Article writers like Jim Rait like to list the main points and expand on them. When the article exceeds its limit, it is also easier to contract the copy to respond to the original main points. Other writers of books and doctoral theses like to “ map the big ideas and then hang random thoughts on appropriate branches”. At that point it is possible to switch to outline mode and flesh out the ideas with ease. One writer drafted an entire novel this way.
VisiMap also offers advantages for less literary writing, such as proposals.
“I can check that the proposal contains the essential information and that it focuses on and directly responds to client needs”, a respondent observes. There is an excellent chance he got the job. Roy Strodl, a skills development consultant, has written a number of articles and contributed to various planning textbooks, all of which were outlined and then the first draft was written using VisiMap. He says, “I love the ability of being able to move the structure of the document around, which is very hard to do once the document is in Word”. Neil Botten, managing consultant at NAB Associates, and principal lecturer in strategic management at Westminster Business School says “VisiMap has been invaluable in mapping out a number of books and other publications prior to writing fairly large commissions for my publishers.”

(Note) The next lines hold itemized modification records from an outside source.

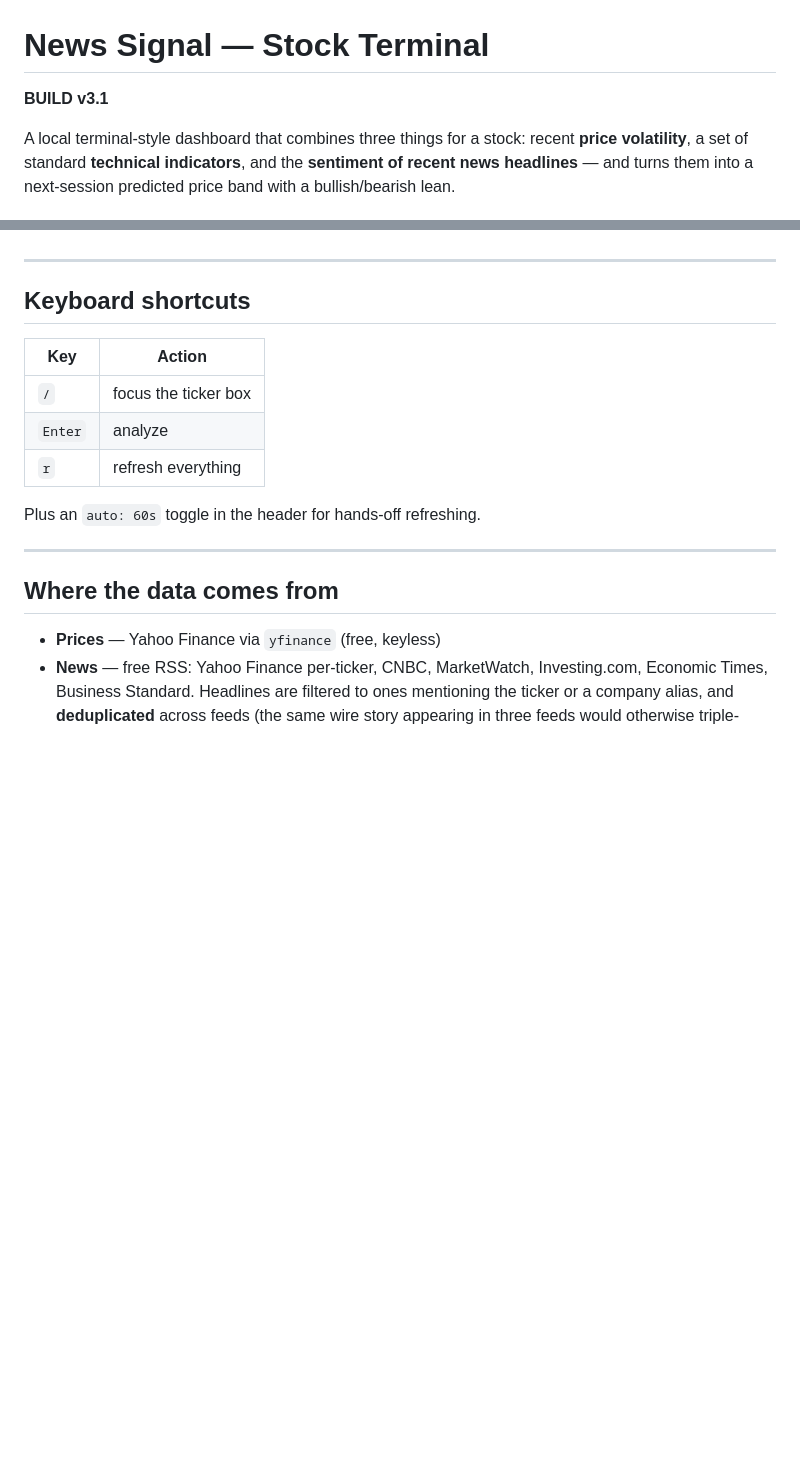
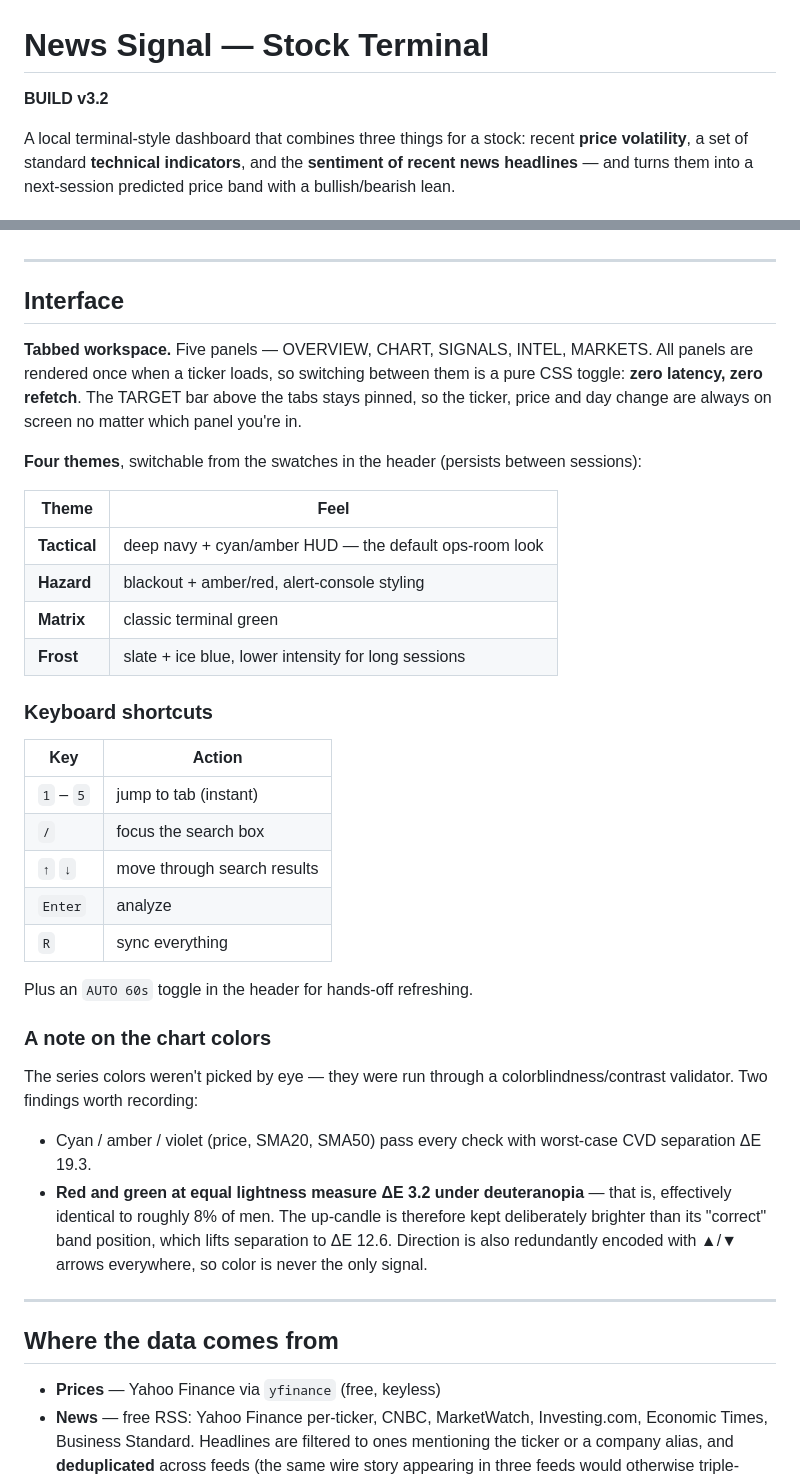
Before and after one commit to himanshushukla0/stock-predictor, a Markdown page: README.md, 2 parts joined by grey strips. GitHub-like rendering; blank space fills up the shorter version.

Commit message:
Update README.md for BUILD v3.2 Interface, themes, and colorblind contrast design

```diff
--- a/README.md
+++ b/README.md
@@ -1,6 +1,6 @@
 # News Signal — Stock Terminal
 
-**BUILD v3.1**
+**BUILD v3.2**
 
 A local terminal-style dashboard that combines three things for a stock: recent
 **price volatility**, a set of standard **technical indicators**, and the
@@ -117,15 +117,48 @@ rather than a guess.)
 
 ---
 
-## Keyboard shortcuts
+## Interface
+
+**Tabbed workspace.** Five panels — OVERVIEW, CHART, SIGNALS, INTEL, MARKETS.
+All panels are rendered once when a ticker loads, so switching between them is a
+pure CSS toggle: **zero latency, zero refetch**. The TARGET bar above the tabs
+stays pinned, so the ticker, price and day change are always on screen no matter
+which panel you're in.
+
+**Four themes**, switchable from the swatches in the header (persists between
+sessions):
+
+| Theme | Feel |
+|---|---|
+| **Tactical** | deep navy + cyan/amber HUD — the default ops-room look |
+| **Hazard** | blackout + amber/red, alert-console styling |
+| **Matrix** | classic terminal green |
+| **Frost** | slate + ice blue, lower intensity for long sessions |
+
+### Keyboard shortcuts
 
 | Key | Action |
 |---|---|
-| `/` | focus the ticker box |
+| `1` – `5` | jump to tab (instant) |
+| `/` | focus the search box |
+| `↑` `↓` | move through search results |
 | `Enter` | analyze |
-| `r` | refresh everything |
+| `R` | sync everything |
 
-Plus an `auto: 60s` toggle in the header for hands-off refreshing.
+Plus an `AUTO 60s` toggle in the header for hands-off refreshing.
+
+### A note on the chart colors
+
+The series colors weren't picked by eye — they were run through a
+colorblindness/contrast validator. Two findings worth recording:
+
+- Cyan / amber / violet (price, SMA20, SMA50) pass every check with worst-case
+  CVD separation ΔE 19.3.
+- **Red and green at equal lightness measure ΔE 3.2 under deuteranopia** — that
+  is, effectively identical to roughly 8% of men. The up-candle is therefore kept
+  deliberately brighter than its "correct" band position, which lifts separation
+  to ΔE 12.6. Direction is also redundantly encoded with ▲/▼ arrows everywhere,
+  so color is never the only signal.
 
 ---
 
```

Speech writing is a related use. “It’s easy to build a structure and change it easily,” one user said. A parish priest has to preach on assigned readings; he looks carefully for common themes, identifies three key ones and expands upon them. One senses that his listeners will hear something coherent that they can take away. “As an occasional speaker at public conferences, I have found VisiMap invaluable in ordering and organizing the content of a piece,” said Ray Currie, of Towerhouse Training Limited. “Not only does it summarize and link the content that I have identified to date, but it also prompts memory and imagination.” His contention is borne out by recent brain research.
When the map is completed it also provides an interface for a speech or address, – a better tool than a text for a speaker who knows his content and can make eye contact with his audience rather than bury his face in a printed sheet. One user summarizes it well by noting VisiMap’s ability to “shape communication”.